At Diana Lowenstein Fine Arts, Peruvian pollenatrix Cecilia Paredes seduces the senses with her stunning show, "Borrowed World." The artist deftly cavorts across the boundaries between man and nature with poetic elegance and a fertile imagination. One of the first pieces to greet the eye is Lucky Shot. This dazzling work was created from dozens of chicken wishbones, cotton thread, and a pristine black basketball rim. From a distance the bleached bones look like real netting and seem sewn together with the sturdiness of medieval chain-mail armor. This piece nails the game-winning shot from the three-point line.
A beautiful mass of black coral, seemingly floating ethereally in the air, is another spectacular piece. Titled Embroidery, the work features giant fans of the coral stitched to a circular pattern of fabric and is suspended from the ceiling from barely perceptible string. Paredes has several ocean-inspired works in the show, including two extraordinary examples from her Children of Neptune Series. In one, she has stitched hundreds of tiny umbonium shells with a mother-of-pearl sheen onto a pair of toddlers' pants. In the other, a baby girl's linen gown features a bodice fashioned from delicate, almost transparent coral fans.
Another work with a timeless quality is a blouselike sheath from the artist's Flight Series.
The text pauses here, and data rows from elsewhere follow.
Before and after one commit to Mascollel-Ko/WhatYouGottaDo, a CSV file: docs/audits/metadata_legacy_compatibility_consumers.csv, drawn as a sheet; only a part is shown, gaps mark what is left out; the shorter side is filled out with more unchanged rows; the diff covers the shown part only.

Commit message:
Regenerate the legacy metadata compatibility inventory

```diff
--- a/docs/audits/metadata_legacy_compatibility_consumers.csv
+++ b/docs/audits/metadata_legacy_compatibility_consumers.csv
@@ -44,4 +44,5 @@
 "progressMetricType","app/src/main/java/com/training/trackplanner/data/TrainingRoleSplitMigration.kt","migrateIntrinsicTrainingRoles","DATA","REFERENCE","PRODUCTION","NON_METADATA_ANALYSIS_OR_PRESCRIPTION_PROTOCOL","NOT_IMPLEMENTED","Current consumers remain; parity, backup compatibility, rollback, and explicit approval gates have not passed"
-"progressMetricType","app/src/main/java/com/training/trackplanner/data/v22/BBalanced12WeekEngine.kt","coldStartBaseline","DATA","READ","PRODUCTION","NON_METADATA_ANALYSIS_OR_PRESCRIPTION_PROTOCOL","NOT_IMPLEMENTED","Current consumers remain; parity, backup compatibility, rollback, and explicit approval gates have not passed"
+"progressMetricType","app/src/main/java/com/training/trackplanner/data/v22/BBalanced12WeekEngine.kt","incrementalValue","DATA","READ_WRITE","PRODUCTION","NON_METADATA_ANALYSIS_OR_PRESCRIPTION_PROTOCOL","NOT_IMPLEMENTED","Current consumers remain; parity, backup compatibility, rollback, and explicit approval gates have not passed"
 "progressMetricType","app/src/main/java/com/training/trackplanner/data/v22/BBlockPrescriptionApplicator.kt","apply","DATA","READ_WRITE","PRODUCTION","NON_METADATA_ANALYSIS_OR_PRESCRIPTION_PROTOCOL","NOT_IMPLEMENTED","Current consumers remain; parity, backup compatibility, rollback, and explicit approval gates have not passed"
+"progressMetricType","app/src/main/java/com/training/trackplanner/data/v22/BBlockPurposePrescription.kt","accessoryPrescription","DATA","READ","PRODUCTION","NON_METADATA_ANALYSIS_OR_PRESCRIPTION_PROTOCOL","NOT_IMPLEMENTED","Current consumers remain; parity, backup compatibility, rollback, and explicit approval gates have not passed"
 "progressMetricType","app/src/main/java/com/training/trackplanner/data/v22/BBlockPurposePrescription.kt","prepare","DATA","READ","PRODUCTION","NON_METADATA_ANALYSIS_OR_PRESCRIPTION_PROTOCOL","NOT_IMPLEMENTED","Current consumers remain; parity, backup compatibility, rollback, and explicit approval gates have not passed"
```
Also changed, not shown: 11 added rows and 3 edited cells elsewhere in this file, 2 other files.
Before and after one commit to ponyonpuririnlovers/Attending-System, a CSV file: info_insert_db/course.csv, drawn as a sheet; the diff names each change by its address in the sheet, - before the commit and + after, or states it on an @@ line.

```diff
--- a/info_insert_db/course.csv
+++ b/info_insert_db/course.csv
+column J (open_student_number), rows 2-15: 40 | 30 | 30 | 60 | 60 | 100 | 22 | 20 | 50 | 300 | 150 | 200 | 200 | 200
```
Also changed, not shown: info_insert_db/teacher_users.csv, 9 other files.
The startling confection, created from iridescent blue pheasant feathers and shantung silk, seems an archaeological treasure from a lost civilization. These works, all displayed in flawlessly crafted Plexiglas enclosures and engraved with their title, give the impression they are rare museum pieces, which adds to their mystery and the illusion they are priceless.
The exhibit is split into two distinct viewing spaces, with sculptural works on one side and Paredes's performance photo pieces on the other. One of the more interesting Cibachrome prints, Gnome, depicts the nude artist squatting in a vibrantly hued emerald forest clearing. Her body is painted white and she sprouts black-and-white wings from her back. The artist appears nestled under a tree covered in thick, ropey vines and is dappled in sunlight that filters like tiny needles through a dense canopy of leaves. One might swear Paredes has entered a mythical realm and is just a twig-snap away from taking flight.
In Fish on Water, the artist knifes through the ocean on her belly while the filleted carcass of a game fish melds into her spine as if in a process of spiritual regeneration.
It seems that in the deepest recesses of her mind, Paredes is navigating toward a space for reinvention, for liberating clarity, for disappearance, toward a place where she can magically change her world.